RECORDS FOR PROCESSING

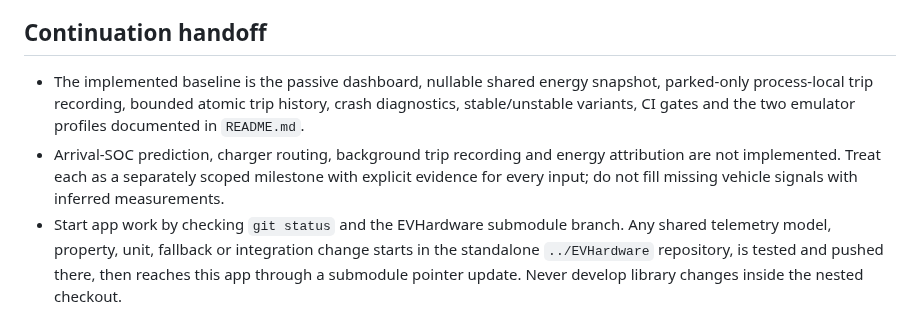
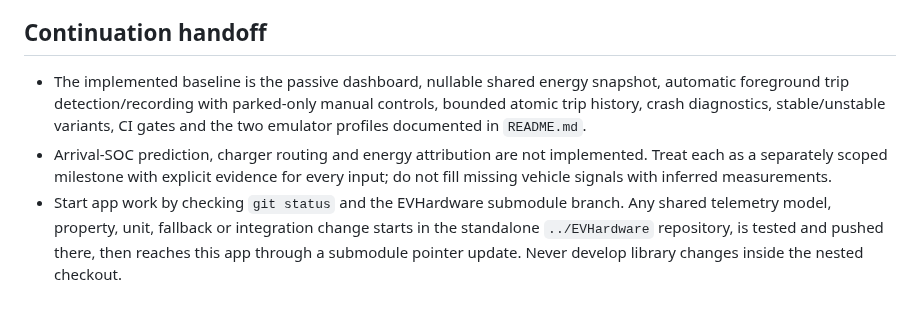
Before and after one commit to malys/EVChargePilot, a Markdown page: AGENTS.md, the part around the change. GitHub-like rendering.

```diff
--- a/AGENTS.md
+++ b/AGENTS.md
@@ -54,11 +54,12 @@ not replace a vehicle pass on each supported firmware generation.
 ## Continuation handoff
 
 - The implemented baseline is the passive dashboard, nullable shared energy snapshot,
-  parked-only process-local trip recording, bounded atomic trip history, crash diagnostics,
-  stable/unstable variants, CI gates and the two emulator profiles documented in `README.md`.
-- Arrival-SOC prediction, charger routing, background trip recording and energy attribution
-  are not implemented. Treat each as a separately scoped milestone with explicit evidence
-  for every input; do not fill missing vehicle signals with inferred measurements.
+  automatic foreground trip detection/recording with parked-only manual controls, bounded
+  atomic trip history, crash diagnostics, stable/unstable variants, CI gates and the two
+  emulator profiles documented in `README.md`.
+- Arrival-SOC prediction, charger routing and energy attribution are not implemented. Treat
+  each as a separately scoped milestone with explicit evidence for every input; do not fill
+  missing vehicle signals with inferred measurements.
 - Start app work by checking `git status` and the EVHardware submodule branch. Any shared
   telemetry model, property, unit, fallback or integration change starts in the standalone
   `../EVHardware` repository, is tested and pushed there, then reaches this app through a
```
Also changed, not shown: README.md (+17 -10 lines), artifacts/dashboard-dark-1920x720.png, artifacts/dashboard-light-1920x720.png.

WHAT THE TASK ASKS
The records above should be reproduced exactly, with no pictures included.

OUTPUT FOR THIS TASK
Before and after one commit to malys/EVChargePilot, a Markdown page: AGENTS.md, the part around the change. GitHub-like rendering.

```diff
--- a/AGENTS.md
+++ b/AGENTS.md
@@ -54,11 +54,12 @@ not replace a vehicle pass on each supported firmware generation.
 ## Continuation handoff
 
 - The implemented baseline is the passive dashboard, nullable shared energy snapshot,
-  parked-only process-local trip recording, bounded atomic trip history, crash diagnostics,
-  stable/unstable variants, CI gates and the two emulator profiles documented in `README.md`.
-- Arrival-SOC prediction, charger routing, background trip recording and energy attribution
-  are not implemented. Treat each as a separately scoped milestone with explicit evidence
-  for every input; do not fill missing vehicle signals with inferred measurements.
+  automatic foreground trip detection/recording with parked-only manual controls, bounded
+  atomic trip history, crash diagnostics, stable/unstable variants, CI gates and the two
+  emulator profiles documented in `README.md`.
+- Arrival-SOC prediction, charger routing and energy attribution are not implemented. Treat
+  each as a separately scoped milestone with explicit evidence for every input; do not fill
+  missing vehicle signals with inferred measurements.
 - Start app work by checking `git status` and the EVHardware submodule branch. Any shared
   telemetry model, property, unit, fallback or integration change starts in the standalone
   `../EVHardware` repository, is tested and pushed there, then reaches this app through a
```
Also changed, not shown: README.md (+17 -10 lines), artifacts/dashboard-dark-1920x720.png, artifacts/dashboard-light-1920x720.png.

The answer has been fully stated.